Drawbridge openings for pleasure and commercial vessels passing under the Woodrow Wilson Bridge will be sharply reduced for two months, Transportation Secretary Samuel K. Skinner said yesterday.
For drivers of the more than 160,000 vehicles crossing the Potomac River bridge each day, the restrictions should result in fewer traffic delays from drawbridge openings, particularly during the day. The existing ban on rush-hour openings remains.
Standing under the bridge at Jones Point on the Alexandria shoreline, Skinner told a news conference that the recent rash of traffic backups caused by electrical problems with the drawspan prompted his action.
"Our objective is to get the bridge fixed, keep traffic moving and not . . . cause unnecessary hardship on commercial users as well as the boating public," Skinner said.
The secretary heads the Coast Guard, which regulates the channel, and the Federal Highway Administration, which owns the bridge carrying the Capital Beltway over the Potomac between Alexandria and Prince George's County.
Under the emergency regulation, which went into effect yesterday, most vessels too tall to clear the 50-foot vertical distance from the water to the bridge can have the drawspan raised between midnight and 4 a.m. on weekdays, after giving two hours' notice.
In addition, the drawbridge may be opened at noon each weekday with an hour's notice.
On weekends and Labor Day, the drawbridge will be opened between midnight and 6 a.m. with two hours' warning, and at noon and 9 p.m. with an hour's notice.
Most commercial vessels may use the drawbridge between 10 a.m. and 1 p.m. each day. Larger vessels require 24 hours' warning and a permit.
Currently there are no weekend limits on openings. Commercial vessels may travel between 9 a.m. and 4 p.m., and pleasure craft between 10 a.m. and 3 p.m. An hour's notice is required for an opening.
The temporary restrictions will be in effect for at least 60 days while engineers correct the electrical problems that are preventing the drawspan from opening and closing correctly.
"I have every reason to believe that at the end of 60 days, we'll have a system in place that will allow us to go back to the regular schedule," Skinner said.
He said a $100,000 backup electrical system will be installed and an electrician will be stationed on the bridge during openings.
The plan was endorsed by the nation's largest pleasure boat association, but the largest commercial user of the drawbridge was lukewarm toward the limits.
James G. Boatner, president of Robinson Terminal Warehouse Corp., a newsprint storage and handling plant on the Alexandria waterfront, said the commercial restrictions may pose scheduling difficulties for a freighter that carries half the company's newsprint.

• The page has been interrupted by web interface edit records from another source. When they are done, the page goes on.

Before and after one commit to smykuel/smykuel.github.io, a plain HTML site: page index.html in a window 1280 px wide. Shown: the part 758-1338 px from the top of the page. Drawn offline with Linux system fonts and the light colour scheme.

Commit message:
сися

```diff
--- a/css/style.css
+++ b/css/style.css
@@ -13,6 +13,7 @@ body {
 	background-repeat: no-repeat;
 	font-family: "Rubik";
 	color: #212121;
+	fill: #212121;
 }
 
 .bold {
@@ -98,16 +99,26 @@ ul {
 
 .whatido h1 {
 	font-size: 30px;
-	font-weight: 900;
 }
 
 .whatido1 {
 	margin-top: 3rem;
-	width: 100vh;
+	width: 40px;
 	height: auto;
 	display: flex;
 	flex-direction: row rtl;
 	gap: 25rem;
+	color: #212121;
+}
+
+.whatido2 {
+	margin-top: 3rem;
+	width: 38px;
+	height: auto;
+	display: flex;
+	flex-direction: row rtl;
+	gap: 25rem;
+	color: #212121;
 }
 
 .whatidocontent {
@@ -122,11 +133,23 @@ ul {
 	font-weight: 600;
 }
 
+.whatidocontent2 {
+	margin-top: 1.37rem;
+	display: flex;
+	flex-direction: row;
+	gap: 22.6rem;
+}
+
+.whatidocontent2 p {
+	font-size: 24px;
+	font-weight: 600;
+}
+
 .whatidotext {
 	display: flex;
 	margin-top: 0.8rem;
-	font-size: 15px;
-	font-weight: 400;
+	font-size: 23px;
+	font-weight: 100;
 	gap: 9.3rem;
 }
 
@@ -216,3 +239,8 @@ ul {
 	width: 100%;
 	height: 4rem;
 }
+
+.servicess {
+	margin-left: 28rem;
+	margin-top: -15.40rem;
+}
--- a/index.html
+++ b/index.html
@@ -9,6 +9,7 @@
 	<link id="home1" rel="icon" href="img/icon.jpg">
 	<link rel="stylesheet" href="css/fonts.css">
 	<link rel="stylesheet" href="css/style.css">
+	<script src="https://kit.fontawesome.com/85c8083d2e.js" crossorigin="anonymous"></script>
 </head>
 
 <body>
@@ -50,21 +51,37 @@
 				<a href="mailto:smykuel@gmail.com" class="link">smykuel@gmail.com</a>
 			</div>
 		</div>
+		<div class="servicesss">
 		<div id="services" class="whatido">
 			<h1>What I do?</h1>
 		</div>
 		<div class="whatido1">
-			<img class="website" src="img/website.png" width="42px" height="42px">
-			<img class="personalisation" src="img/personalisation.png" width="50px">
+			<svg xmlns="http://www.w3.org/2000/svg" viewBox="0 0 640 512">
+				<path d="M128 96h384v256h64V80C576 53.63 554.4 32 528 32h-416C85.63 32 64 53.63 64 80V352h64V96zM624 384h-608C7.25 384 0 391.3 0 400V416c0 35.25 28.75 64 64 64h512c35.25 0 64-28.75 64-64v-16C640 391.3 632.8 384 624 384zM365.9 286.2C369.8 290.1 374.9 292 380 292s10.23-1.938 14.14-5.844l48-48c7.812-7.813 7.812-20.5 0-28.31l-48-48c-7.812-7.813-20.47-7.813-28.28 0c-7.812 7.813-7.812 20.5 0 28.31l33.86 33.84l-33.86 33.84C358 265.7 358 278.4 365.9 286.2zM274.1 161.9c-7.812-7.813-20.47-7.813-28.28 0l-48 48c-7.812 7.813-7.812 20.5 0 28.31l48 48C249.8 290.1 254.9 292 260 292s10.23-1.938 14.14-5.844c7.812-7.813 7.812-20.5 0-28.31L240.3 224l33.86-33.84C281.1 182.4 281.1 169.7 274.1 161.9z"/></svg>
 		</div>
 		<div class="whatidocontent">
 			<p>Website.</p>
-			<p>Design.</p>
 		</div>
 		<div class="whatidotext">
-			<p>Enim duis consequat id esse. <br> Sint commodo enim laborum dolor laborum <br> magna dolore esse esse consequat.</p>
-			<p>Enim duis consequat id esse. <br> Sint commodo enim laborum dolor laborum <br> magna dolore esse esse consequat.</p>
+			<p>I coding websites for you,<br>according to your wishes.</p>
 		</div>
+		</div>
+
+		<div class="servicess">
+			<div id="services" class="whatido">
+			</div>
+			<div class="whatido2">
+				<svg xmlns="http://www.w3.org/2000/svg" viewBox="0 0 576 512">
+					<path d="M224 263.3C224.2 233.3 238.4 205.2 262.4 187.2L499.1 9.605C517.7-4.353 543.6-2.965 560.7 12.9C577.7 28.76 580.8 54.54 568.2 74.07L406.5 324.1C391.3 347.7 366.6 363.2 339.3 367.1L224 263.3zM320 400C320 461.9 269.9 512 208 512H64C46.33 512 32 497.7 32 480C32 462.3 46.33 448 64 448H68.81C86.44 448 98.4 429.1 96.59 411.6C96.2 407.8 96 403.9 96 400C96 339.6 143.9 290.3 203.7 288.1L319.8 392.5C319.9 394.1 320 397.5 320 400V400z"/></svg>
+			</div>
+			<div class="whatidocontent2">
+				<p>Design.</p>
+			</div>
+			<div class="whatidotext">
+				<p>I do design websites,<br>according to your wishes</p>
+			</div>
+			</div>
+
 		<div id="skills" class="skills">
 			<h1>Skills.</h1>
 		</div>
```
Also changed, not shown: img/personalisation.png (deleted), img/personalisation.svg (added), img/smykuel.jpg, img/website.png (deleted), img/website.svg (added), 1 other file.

Robinson Terminal is owned by The Washington Post Co. and supplies newsprint to The Post and 50 other customers in the region.
Before the news conference, Boatner complained to Rep. Stan Parris (R-Va.) that the limits were drawn "in the dark" without consultation with area officials.
Boatner also confronted Skinner before the news conference, saying Robinson "is a very small part of the overall problem" because the company averages one passage a week.
Skinner's announcement carried political overtones. Parris may be in a tough reelection campaign this fall against Alexandria Mayor James P. Moran Jr.
Democrat Moran convened a meeting of area officials last week to come up with a proposal for drawbridge opening restrictions and has been reaping publicity.